Severe hepatic encephalopathy is an independent predictor of mortality in hospitalised patients with cirrhosis

Peter N. Bjerring, Lise Lotte Gluud

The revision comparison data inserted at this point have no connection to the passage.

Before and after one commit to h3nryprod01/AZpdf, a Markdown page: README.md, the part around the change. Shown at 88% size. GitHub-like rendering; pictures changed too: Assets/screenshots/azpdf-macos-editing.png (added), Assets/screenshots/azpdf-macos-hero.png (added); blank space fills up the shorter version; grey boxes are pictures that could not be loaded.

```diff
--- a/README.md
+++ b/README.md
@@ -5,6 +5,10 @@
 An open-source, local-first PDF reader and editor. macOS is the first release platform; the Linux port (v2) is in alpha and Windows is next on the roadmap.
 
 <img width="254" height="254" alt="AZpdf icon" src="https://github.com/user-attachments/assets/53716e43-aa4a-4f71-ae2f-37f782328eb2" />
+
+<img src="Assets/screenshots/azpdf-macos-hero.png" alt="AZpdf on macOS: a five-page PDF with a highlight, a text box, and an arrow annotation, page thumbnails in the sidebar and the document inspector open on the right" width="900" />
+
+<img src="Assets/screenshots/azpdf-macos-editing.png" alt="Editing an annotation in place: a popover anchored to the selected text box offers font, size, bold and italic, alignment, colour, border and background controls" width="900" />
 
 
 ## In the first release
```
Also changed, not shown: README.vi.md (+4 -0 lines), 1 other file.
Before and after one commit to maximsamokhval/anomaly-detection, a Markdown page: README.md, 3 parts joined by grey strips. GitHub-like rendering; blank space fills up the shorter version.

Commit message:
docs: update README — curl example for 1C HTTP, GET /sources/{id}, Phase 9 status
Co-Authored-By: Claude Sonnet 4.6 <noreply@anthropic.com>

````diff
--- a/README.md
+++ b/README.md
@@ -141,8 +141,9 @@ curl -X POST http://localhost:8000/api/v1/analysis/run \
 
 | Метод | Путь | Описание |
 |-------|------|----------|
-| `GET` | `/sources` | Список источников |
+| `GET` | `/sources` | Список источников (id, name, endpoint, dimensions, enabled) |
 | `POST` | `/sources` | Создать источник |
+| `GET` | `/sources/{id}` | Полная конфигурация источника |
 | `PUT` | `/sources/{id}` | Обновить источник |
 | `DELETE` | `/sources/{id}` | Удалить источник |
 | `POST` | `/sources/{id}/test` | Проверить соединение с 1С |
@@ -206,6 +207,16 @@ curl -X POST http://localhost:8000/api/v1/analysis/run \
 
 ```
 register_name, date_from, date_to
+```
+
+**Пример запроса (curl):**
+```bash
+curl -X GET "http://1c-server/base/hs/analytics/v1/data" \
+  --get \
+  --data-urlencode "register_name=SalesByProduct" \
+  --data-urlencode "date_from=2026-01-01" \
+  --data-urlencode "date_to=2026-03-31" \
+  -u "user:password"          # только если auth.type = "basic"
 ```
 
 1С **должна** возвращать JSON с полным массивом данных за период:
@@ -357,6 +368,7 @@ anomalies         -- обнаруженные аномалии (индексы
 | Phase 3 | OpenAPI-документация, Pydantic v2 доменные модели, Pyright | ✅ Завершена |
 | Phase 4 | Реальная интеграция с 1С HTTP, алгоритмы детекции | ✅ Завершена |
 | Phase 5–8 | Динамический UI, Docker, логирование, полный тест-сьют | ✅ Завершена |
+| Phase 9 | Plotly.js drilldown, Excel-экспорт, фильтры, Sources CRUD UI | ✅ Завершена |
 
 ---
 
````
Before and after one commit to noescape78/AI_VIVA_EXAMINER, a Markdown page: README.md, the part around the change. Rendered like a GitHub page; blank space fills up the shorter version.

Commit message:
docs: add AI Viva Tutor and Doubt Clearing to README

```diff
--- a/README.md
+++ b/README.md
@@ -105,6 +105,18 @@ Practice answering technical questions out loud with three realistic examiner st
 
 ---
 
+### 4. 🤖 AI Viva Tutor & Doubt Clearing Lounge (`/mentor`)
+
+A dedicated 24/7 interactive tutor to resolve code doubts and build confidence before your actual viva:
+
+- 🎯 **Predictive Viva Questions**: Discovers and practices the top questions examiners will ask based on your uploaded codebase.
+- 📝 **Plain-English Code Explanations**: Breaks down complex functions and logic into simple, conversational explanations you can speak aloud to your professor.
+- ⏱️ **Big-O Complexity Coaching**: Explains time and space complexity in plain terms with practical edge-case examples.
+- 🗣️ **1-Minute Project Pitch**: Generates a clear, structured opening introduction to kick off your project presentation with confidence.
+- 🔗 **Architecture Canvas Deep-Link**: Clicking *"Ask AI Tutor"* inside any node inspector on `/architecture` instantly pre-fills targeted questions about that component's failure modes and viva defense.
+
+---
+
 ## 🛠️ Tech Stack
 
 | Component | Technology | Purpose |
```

Hepatic encephalopathy (HE) is one of the most debilitating complications to cirrhosis (1). It has a considerable impact on patients as well as their caregivers and the health care system. The condition is defined as a brain dysfunction caused by liver insufficiency or portal systemic shunting. The symptoms, which are potentially reversible, vary from subclinical to deep coma. Symptomatic, also known as overt HE is a marker of decompensated cirrhosis. Overt HE may be precipitated by an event such as infection or bleeding, but often, no precipitating factor is identified. Overt HE is generally graded based on the severity of the symptoms according to the four-point West Haven Scale (2). The highest (worst) grade (3 to 4) are characterised by impaired consciousness. Grade 3 HE is diagnosed in patients with somnolence/semi-stupor, who remain responsive to stimuli; are confused, show gross disorientation or bizarre behaviour. Grade 4 is defined as coma (not responsive to stimuli). According to the time course, HE is defined as episodic, recurrent or persistent. In patients with cirrhosis, the risk of developing HE is closely related to the severity of the underlying liver disease (3).